(Beginning of EXCERPTED RECORDS)
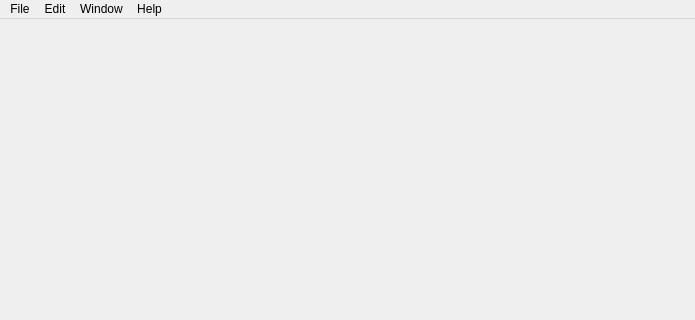
Before: the Qt Designer form frontend/main/main_window.ui in XmYx/ainodes-pyside, drawn with Qt 5; both pictures show x 0 to 695 and y 0 to 320 of the 695 by 485 pixel window.
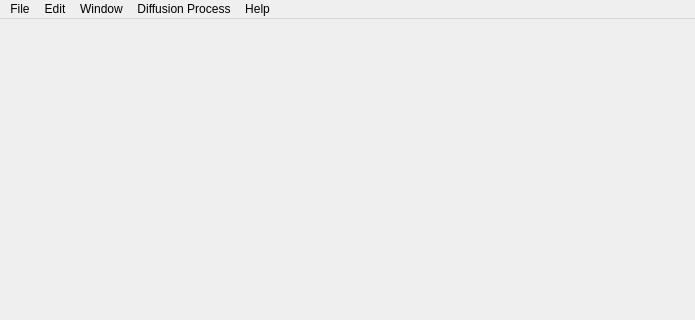
After: the same form once the commit is applied.

What changed in the file:
```diff
--- a/frontend/main/main_window.ui
+++ b/frontend/main/main_window.ui
@@ -32,7 +32,7 @@
      <x>0</x>
      <y>0</y>
      <width>695</width>
-     <height>21</height>
+     <height>22</height>
     </rect>
    </property>
    <widget class="QMenu" name="menuFile">
@@ -79,9 +79,20 @@
     <addaction name="separator"/>
     <addaction name="actionAbout_aiNodes"/>
    </widget>
+   <widget class="QMenu" name="menuSample_Process">
+    <property name="title">
+     <string>Diffusion Process</string>
+    </property>
+    <addaction name="actionDeforum_Text_to_Image"/>
+    <addaction name="actionLow_Mem_Text_To_Image"/>
+    <addaction name="actionImage_To_Image"/>
+    <addaction name="actionDeforum_Text_To_Video"/>
+    <addaction name="actionDeforum_Video_to_Video"/>
+   </widget>
    <addaction name="menuFile"/>
    <addaction name="menuEdit"/>
    <addaction name="menuWindow"/>
+   <addaction name="menuSample_Process"/>
    <addaction name="menuHelp"/>
   </widget>
   <widget class="QStatusBar" name="statusbar">
```
Left out of the diff: 25 changed lines with no effect on the pictures.
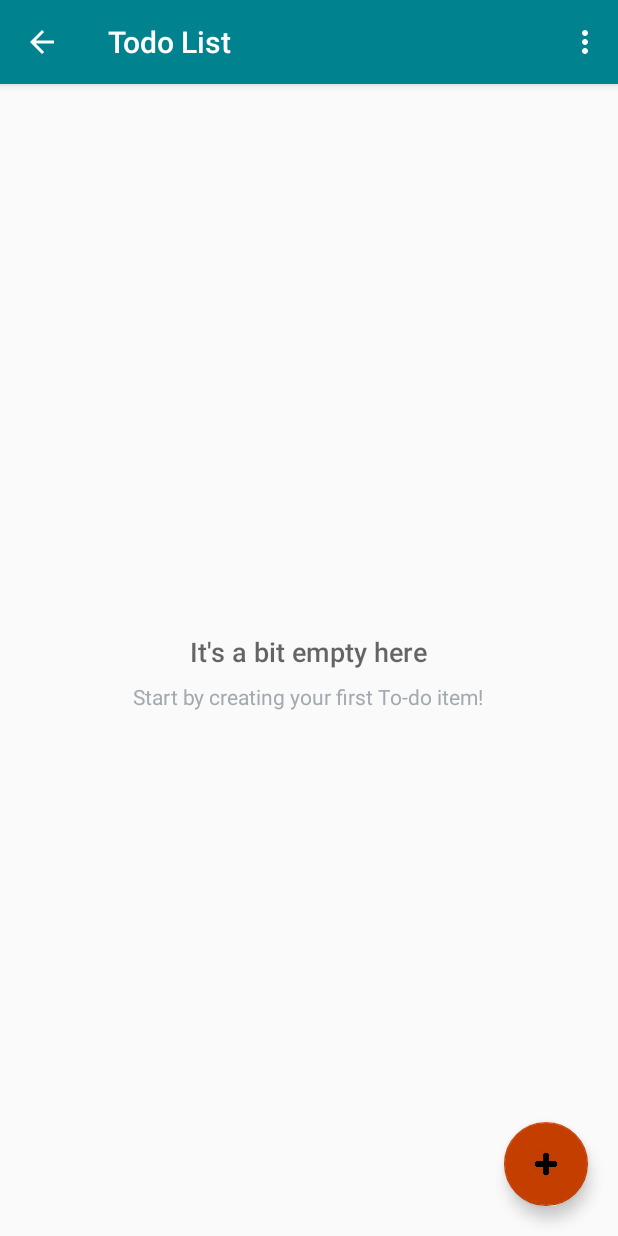
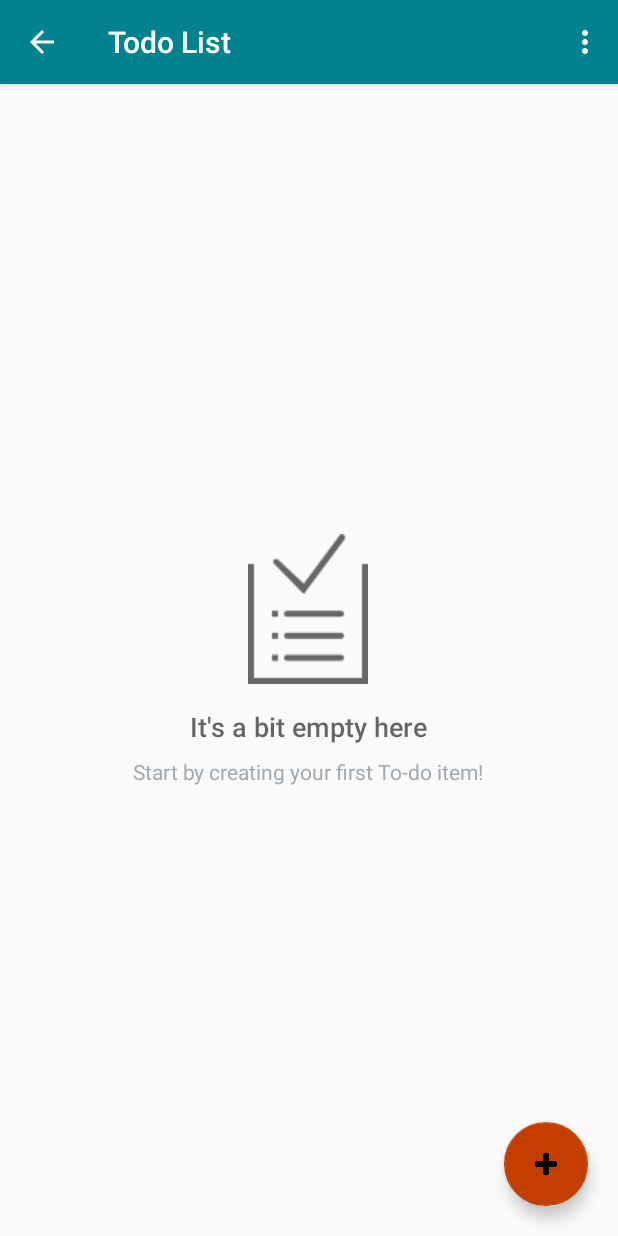
Before and after one commit to xuhong98/FocusTime, an Android app: the ToDoActivity screen opened directly, with no data from a screen before it, on a phone screen of 412 x 824 dp. Run offline under Robolectric (Android 15) with nearby library versions, the light colour scheme and no system bars.

Commit message:
Add empty todo image

```diff
--- a/app/src/main/res/layout/activity_to_do.xml
+++ b/app/src/main/res/layout/activity_to_do.xml
@@ -1,5 +1,4 @@
-<?xml version="1.0" encoding="utf-8"?>
-<!-- Copyright (C) 2016 The Android Open Source Project
+<?xml version="1.0" encoding="utf-8"?><!-- Copyright (C) 2016 The Android Open Source Project
      Licensed under the Apache License, Version 2.0 (the "License");
      you may not use this file except in compliance with the License.
      You may obtain a copy of the License at
@@ -9,8 +8,7 @@
      WITHOUT WARRANTIES OR CONDITIONS OF ANY KIND, either express or implied.
      See the License for the specific language governing permissions and
      limitations under the License.
--->
-<!-- Layout for the list of pets -->
+--><!-- Layout for the list of pets -->
 <RelativeLayout xmlns:android="http://schemas.android.com/apk/res/android"
     xmlns:tools="http://schemas.android.com/tools"
     android:layout_width="match_parent"
@@ -20,37 +18,55 @@
     <!-- Empty view for the list -->
     <RelativeLayout
         android:id="@+id/empty_view"
+        android:layout_width="match_parent"
+        android:layout_height="match_parent"
+        android:layout_centerInParent="true">
+
+        <RelativeLayout
             android:layout_width="wrap_content"
             android:layout_height="wrap_content"
-        android:layout_centerInParent="true">
+            android:orientation="vertical"
+            android:layout_centerHorizontal="true"
+            android:layout_centerVertical="true">
+
+            <ImageView
+                android:id="@+id/todo_empty_image"
+                android:layout_width="wrap_content"
+                android:layout_height="wrap_content"
+                android:src="@drawable/todo"
+                android:layout_centerHorizontal="true" />
 
             <TextView
                 android:id="@+id/empty_title_text"
                 android:layout_width="wrap_content"
                 android:layout_height="wrap_content"
-            android:layout_centerHorizontal="true"
                 android:fontFamily="sans-serif-medium"
                 android:paddingTop="16dp"
+                android:layout_below="@+id/todo_empty_image"
                 android:text="It's a bit empty here"
-            android:textAppearance="?android:textAppearanceMedium"/>
+                android:layout_centerHorizontal="true"
+                android:textAppearance="?android:textAppearanceMedium" />
+
 
             <TextView
                 android:id="@+id/empty_subtitle_text"
                 android:layout_width="wrap_content"
                 android:layout_height="wrap_content"
                 android:layout_below="@+id/empty_title_text"
-            android:layout_centerHorizontal="true"
                 android:fontFamily="sans-serif"
                 android:paddingTop="8dp"
+                android:layout_centerHorizontal="true"
                 android:text="Start by creating your first To-do item!"
                 android:textAppearance="?android:textAppearanceSmall"
-            android:textColor="#A2AAB0"/>
+                android:textColor="#A2AAB0" />
+        </RelativeLayout>
+
     </RelativeLayout>
 
     <ListView
         android:id="@+id/list"
         android:layout_width="match_parent"
-        android:layout_height="match_parent"/>
+        android:layout_height="match_parent" />
 
     <android.support.design.widget.FloatingActionButton
         android:id="@+id/fab"
@@ -60,5 +76,5 @@
         android:layout_alignParentRight="true"
         android:layout_margin="20dp"
         android:src="@drawable/plus_icon"
-        app:backgroundTint="@color/colorSecondaryDark"/>
+        app:backgroundTint="@color/colorSecondaryDark" />
 </RelativeLayout>
```
Also changed, not shown: app/src/main/res/drawable/todo.png (added). Lines whose indentation alone changed are shown as unchanged.
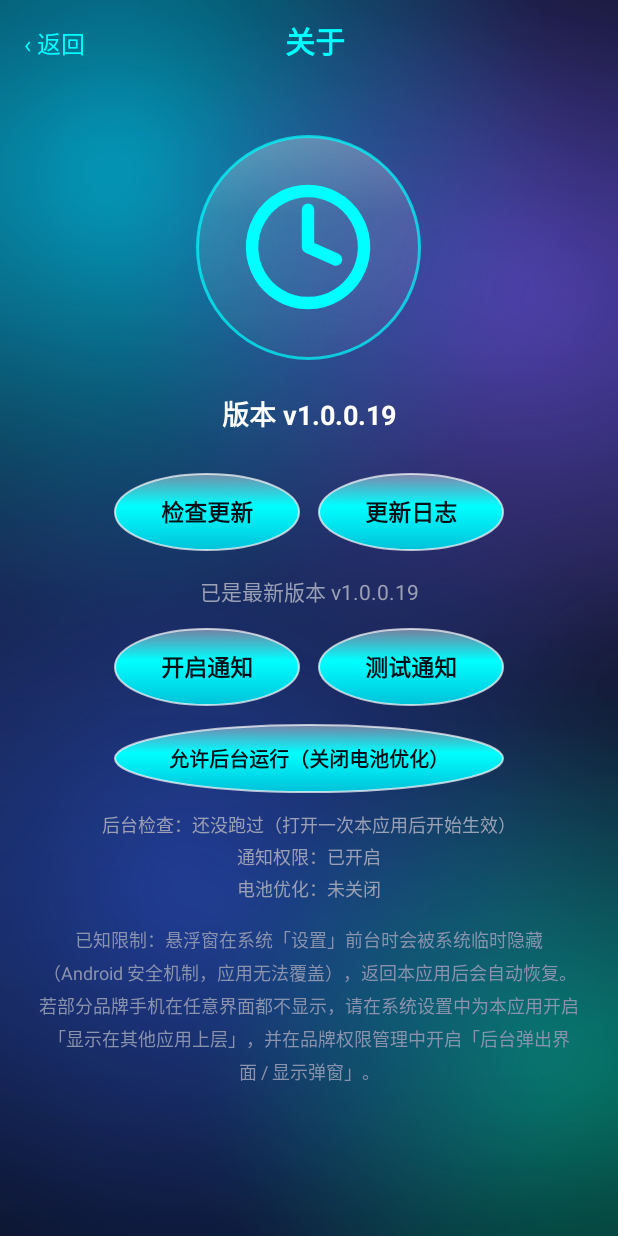
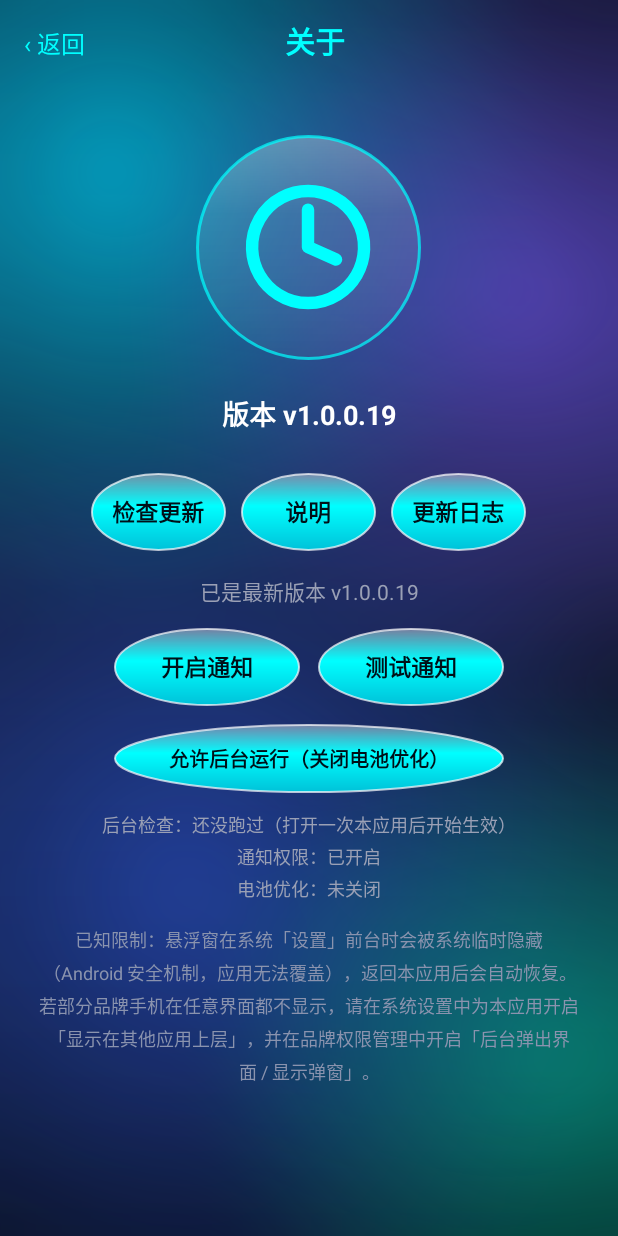
Before and after one commit to baigao110/countdown-android, an Android app: the AboutActivity screen opened directly, with no data from a screen before it, on a phone screen of 412 x 824 dp. Run offline under Robolectric (Android 15) with nearby library versions, the light colour scheme and no system bars.

Commit message:
同步安卓版源码：app/src/main/res/layout/activity_about.xml

```diff
--- a/app/src/main/res/layout/activity_about.xml
+++ b/app/src/main/res/layout/activity_about.xml
@@ -71,7 +71,7 @@
             android:textStyle="bold" />
 
         <LinearLayout
-            android:layout_width="260dp"
+            android:layout_width="290dp"
             android:layout_height="52dp"
             android:layout_marginTop="26dp"
             android:orientation="horizontal">
@@ -88,11 +88,23 @@
                 android:background="@drawable/circle_btn" />
 
             <Button
+                android:id="@+id/helpBtn"
+                android:layout_width="0dp"
+                android:layout_height="match_parent"
+                android:layout_weight="1"
+                android:layout_marginStart="10dp"
+                android:text="说明"
+                android:textSize="15sp"
+                android:textStyle="bold"
+                android:textColor="#001018"
+                android:background="@drawable/circle_btn" />
+
+            <Button
                 android:id="@+id/changelogBtn"
                 android:layout_width="0dp"
                 android:layout_height="match_parent"
                 android:layout_weight="1"
-                android:layout_marginStart="12dp"
+                android:layout_marginStart="10dp"
                 android:text="更新日志"
                 android:textSize="15sp"
                 android:textStyle="bold"
```
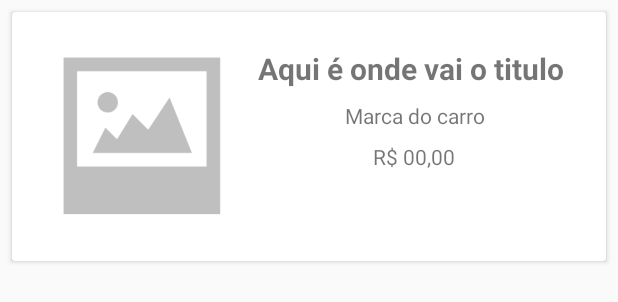
After one commit to EdsonRgr/LeilaoAutoPecasTech, an Android app: the layout adapter_anuncio.xml on its own in the app's theme, with its tools: preview values and no code run, on a phone screen of 412 x 824 dp. The commit adds this screen. Shown: the top 302 px of the screen. Run offline under Robolectric (Android 15) with nearby library versions, the phone set to English and light mode, and no system bars.

Commit message:
adc adapter e recyclerView

```diff
--- a/LeilaoAutoPecasTech/app/build.gradle
+++ b/LeilaoAutoPecasTech/app/build.gradle
@@ -58,6 +58,9 @@ dependencies {
     //mask dialog
     implementation 'com.github.d-max:spots-dialog:1.1@aar'
 
+    // carregar foto
+    implementation 'com.squareup.picasso:picasso:2.71828'
+
 }
 
 apply plugin: 'com.google.gms.google-services'
--- /dev/null
+++ b/LeilaoAutoPecasTech/app/src/main/res/layout/adapter_anuncio.xml
@@ -0,0 +1,54 @@
+<?xml version="1.0" encoding="utf-8"?>
+<androidx.cardview.widget.CardView xmlns:android="http://schemas.android.com/apk/res/android"
+    xmlns:app="http://schemas.android.com/apk/res-auto"
+    android:layout_width="match_parent"
+    android:layout_height="wrap_content"
+    android:layout_margin="8dp">
+
+
+    <LinearLayout
+        android:layout_width="match_parent"
+        android:layout_height="150dp"
+        android:layout_margin="8dp"
+        android:orientation="horizontal"
+        android:padding="8dp">
+
+        <ImageView
+            android:id="@+id/imgAnuncio"
+            android:layout_width="140dp"
+            android:layout_height="wrap_content"
+            android:scaleType="centerInside"
+            app:srcCompat="@drawable/padrao" />
+
+        <LinearLayout
+            android:layout_width="match_parent"
+            android:layout_height="match_parent"
+            android:layout_margin="8dp"
+            android:orientation="vertical">
+
+            <TextView
+                android:id="@+id/textTitulo"
+                android:layout_width="match_parent"
+                android:layout_height="wrap_content"
+                android:text="Aqui é onde vai o titulo"
+                android:textSize="20sp"
+                android:textStyle="bold" />
+
+            <TextView
+                android:id="@+id/textMarca"
+                android:layout_width="match_parent"
+                android:layout_height="wrap_content"
+                android:layout_marginTop="8dp"
+                android:text="Marca do carro"
+                android:textAlignment="center" />
+
+            <TextView
+                android:id="@+id/textValor"
+                android:layout_width="match_parent"
+                android:layout_height="wrap_content"
+                android:layout_marginTop="8dp"
+                android:text="R$ 00,00"
+                android:textAlignment="center" />
+        </LinearLayout>
+    </LinearLayout>
+</androidx.cardview.widget.CardView>
```
Also changed, not shown: LeilaoAutoPecasTech/app/src/main/java/com/example/leilaoautopecastech/activity/adapter/AdapterAnuncios.java (added, +73 -0 lines), LeilaoAutoPecasTech/app/src/main/java/com/example/leilaoautopecastech/activity/ui/meus_anuncios/meus_anunciosFragment.java (+58 -8 lines), LeilaoAutoPecasTech/app/src/main/res/layout/fragment_meus_anuncios.xml (+3 -17 lines).
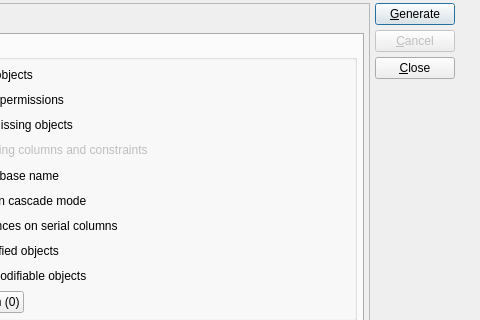
Above: libs/libgui/ui/tools/difftoolwidget.ui from arichiardi/pgmodeler before the change; both pictures show x 795 to 1275 and y 0 to 320 of the 1275 by 792 pixel window. Below: the same form after it.
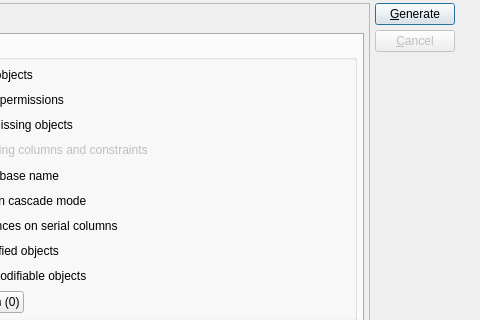
That is the form after the change. Icons and pictures are not drawn.

Commit message: Removed the close button from DiffToolWidget

What changed in the file:
```diff
--- a/libs/libgui/ui/tools/difftoolwidget.ui
+++ b/libs/libgui/ui/tools/difftoolwidget.ui
@@ -48,44 +48,6 @@
    <property name="spacing">
     <number>5</number>
    </property>
-   <item row="2" column="2">
-    <widget class="QPushButton" name="close_btn">
-     <property name="sizePolicy">
-      <sizepolicy hsizetype="Preferred" vsizetype="Preferred">
-       <horstretch>0</horstretch>
-       <verstretch>0</verstretch>
-      </sizepolicy>
-     </property>
-     <property name="maximumSize">
-      <size>
-       <width>16777215</width>
-       <height>16777215</height>
-      </size>
-     </property>
-     <property name="text">
-      <string>&amp;Close</string>
-     </property>
-     <property name="icon">
-      <iconset resource="../../res/resources.qrc">
-       <normaloff>:/icons/icons/close1.png</normaloff>:/icons/icons/close1.png</iconset>
-     </property>
-     <property name="iconSize">
-      <size>
-       <width>28</width>
-       <height>28</height>
-      </size>
-     </property>
-     <property name="shortcut">
-      <string>Esc</string>
-     </property>
-     <property name="autoDefault">
-      <bool>true</bool>
-     </property>
-     <property name="flat">
-      <bool>false</bool>
-     </property>
-    </widget>
-   </item>
    <item row="1" column="2">
     <widget class="QPushButton" name="cancel_btn">
      <property name="enabled">
@@ -2732,6 +2694,19 @@
      </layout>
     </widget>
    </item>
+   <item row="0" column="3" rowspan="3">
+    <spacer name="horizontalSpacer_3">
+     <property name="orientation">
+      <enum>Qt::Orientation::Horizontal</enum>
+     </property>
+     <property name="sizeHint" stdset="0">
+      <size>
+       <width>40</width>
+       <height>20</height>
+      </size>
+     </property>
+    </spacer>
+   </item>
    <item row="0" column="2">
     <widget class="QPushButton" name="generate_btn">
      <property name="sizePolicy">
@@ -2770,7 +2745,7 @@
      </property>
     </widget>
    </item>
-   <item row="3" column="2">
+   <item row="2" column="2">
     <spacer name="verticalSpacer_3">
      <property name="orientation">
       <enum>Qt::Orientation::Vertical</enum>
@@ -2783,19 +2758,6 @@
      </property>
     </spacer>
    </item>
-   <item row="0" column="3" rowspan="4">
-    <spacer name="horizontalSpacer_3">
-     <property name="orientation">
-      <enum>Qt::Orientation::Horizontal</enum>
-     </property>
-     <property name="sizeHint" stdset="0">
-      <size>
-       <width>40</width>
-       <height>20</height>
-      </size>
-     </property>
-    </spacer>
-   </item>
   </layout>
  </widget>
  <tabstops>
```
Left out of the diff: 6 changed lines with no effect on the pictures. The commit also changes 2 other files.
(End of EXCERPTED RECORDS)
__PROBLEM TO SOLVE__:
When you find a line in the records that contains the word "License", copy it.

__RESPONSE FOR THIS EXERCISE__:
      Licensed under the Apache License, Version 2.0 (the "License");
      you may not use this file except in compliance with the License.
      You may obtain a copy of the License at
      See the License for the specific language governing permissions and
      limitations under the License.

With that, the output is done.